A recent post on this blog covered the advent of a new law that legalizes the common motorcycle maneuver of lane splitting. In this post, we will explain why this was a good move and clarify how the new laws are currently being enforced.
Lane splitting is one of the most controversial and misunderstood maneuvers used by motorcyclists. As you riders likely know, lane splitting means riding between lanes when all other traffic is stop and go or at a standstill. The perception of many motorists is that lane splitting motorcyclists are taking unfair advantage of their size to bypass having to sit in traffic jams. But in truth, lane splitting is every bit as much a safety precaution as it is a time saver.
The fact is that motorcyclists are extremely vulnerable in slow moving or halted traffic. This is because while caught in traffic jams, motorcyclists are often stuck in the crumple zones of other vehicles. This increases the risk of rear-end collisions, so it only makes sense to steer clear of these areas. Moreover, a 2014 study revealed motorcyclists were safer while lane splitting at moderate speeds than while riding among other vehicles in slow moving traffic.
Until recently, lane splitting was in a kind of limbo where it was considered neither illegal or legal. However, the practice was accepted by the police and riders alike. But the significant problem was that insurance companies considered lane splitting illegal and would declare liability in accidents involving the maneuver as being no or dual-fault.

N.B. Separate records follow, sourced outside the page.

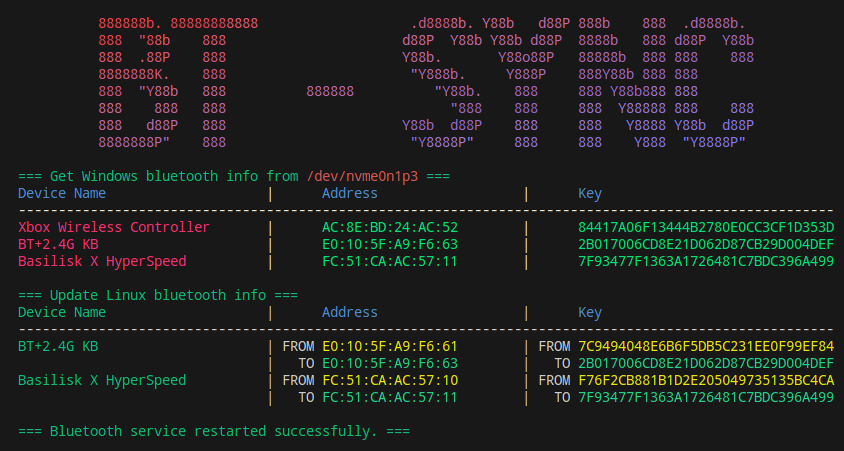
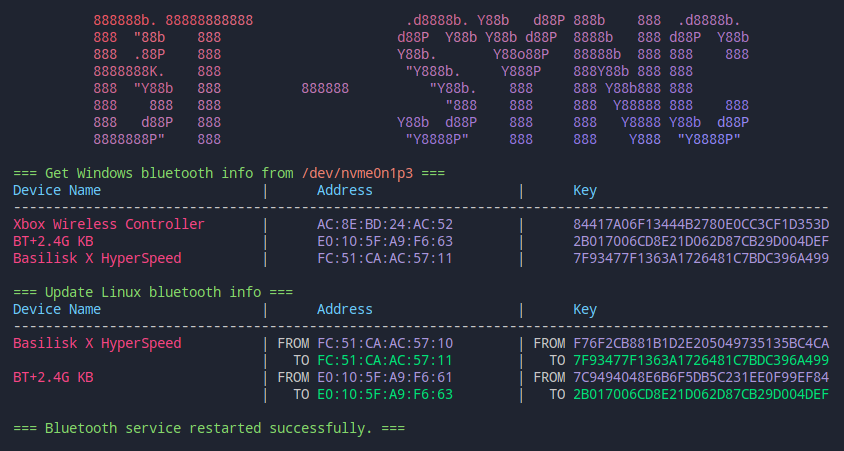
update

diff --git a/src/bluetooth.rs b/src/bluetooth.rs
@@ -1,7 +1,6 @@
 use std::{collections::HashMap, fs, path::{Path, PathBuf}, process::Command};
 
 use anyhow::Result;
-use colored::*;
 use regex::Regex;
 use term_ansi::*;
 
@@ -152,23 +151,23 @@ fn update_device_info(
 }
 
 fn print_update_results(result_map: &HashMap<String, (String, String, String, String)>) {
-    println!("{}", "\n=== Update Linux bluetooth info ===".green());
+    println!("{}", green!("\n=== Update Linux bluetooth info ==="));
 
     println!("{} |      {} |      {}", 
-             format!("{:<30}", "Device Name".green()),
-             format!("{:<24}", "Address".blue()),
-             format!("{:<40}", "Key".blue()));
+        blue!("{:<30}", "Device Name"),
+        blue!("{:<24}", "Address"),
+        blue!("{:<40}", "Key"));
     println!("{}", "-".repeat(102));
     
     for (name, (old_mac, new_mac, old_ltk, new_ltk)) in result_map {
-        let name_colored = format!("{:<30}", name.green());
-        let old_mac_colored = format!("{:<24}", old_mac.yellow());
-        let old_ltk_colored = format!("{:<40}", old_ltk.yellow());
+        let name_colored = rgb!(0xf0, 0x00, 0x56, "{:<30}", name);
+        let old_mac_colored = rgb!(0xaa, 0x96, 0xda, "{:<24}", old_mac);
+        let old_ltk_colored = rgb!(0xaa, 0x96, 0xda, "{:<40}", old_ltk);
         println!("{} | FROM {} | FROM {}", name_colored, old_mac_colored, old_ltk_colored);
 
-        let space_colored = format!("{:<30}", " ".green());
-        let new_mac_colored = format!("{:<24}", new_mac.bright_green());
-        let new_ltk_colored = format!("{:<40}", new_ltk.bright_green());
+        let space_colored = rgb!(0xf0, 0x00, 0x56, "{:<30}", " ");
+        let new_mac_colored = rgb!(0x00, 0xe0, 0x79, "{:<24}", new_mac);
+        let new_ltk_colored = rgb!(0x00, 0xe0, 0x79, "{:<40}", new_ltk);
         println!("{} |   TO {} |   TO {}", space_colored, new_mac_colored, new_ltk_colored);
     }
 }

diff --git a/src/hive.rs b/src/hive.rs
@@ -89,7 +89,10 @@ pub fn parse_reg(device: &str, mountpoint: &str) -> Result<HashMap<String, BtDev
     println!("{} |      {} |      {}", blue!("{:<30}", "Device Name"), blue!("{:<24}", "Address"), blue!("{:<40} ", "Key"));
     println!("{}", "-".repeat(102));
     for (name, info) in &bt_device_info {
-        println!("{} |      {} |      {}", rgb!(0xf0, 0x00, 0x56, "{:<30}", name), rgb!(0x00, 0xe0, 0x79, "{:<24}", info.mac), rgb!(0x00, 0xe0, 0x79, "{:<40}", info.ltk));
+        println!("{} |      {} |      {}", 
+            rgb!(0xf0, 0x00, 0x56, "{:<30}", name), 
+            rgb!(0xaa, 0x96, 0xda, "{:<24}", info.mac), 
+            rgb!(0xaa, 0x96, 0xda, "{:<40}", info.ltk));
     }
 
     Ok(bt_device_info)

diff --git a/src/main.rs b/src/main.rs
@@ -1,6 +1,6 @@
-use bluetooth::process_bluetooth_devices;
 use bt_sync::*;
-use utils::{is_root, print_colored_ascii, restart_with_sudo};
+use bluetooth::*;
+use utils::*;
 use std::process;
 
 fn main() {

But thanks to the new law, lane splitting is now undeniably legal in California, and specific guidelines are under development. In regard to law enforcement, California Highway Patrol officers are presently being asked to use their judgment. In other words, CHP officers can issue citations to riders who they believe are lane splitting in a dangerous manner.
So now, you have a legal right to lane split, meaning that motorists must recognize your right of way. But this is a new law, so if you are injured while lane splitting, you may wish to have an experienced California personal injury attorney act as your representative when you file your claim. The attorney could help make sure that your newly established rights are honored so you can receive appropriate compensation.
Source: Moorpark Acorn, “Splitting lanes now legal in California,” Andy Nguyen, Sept. 16, 2016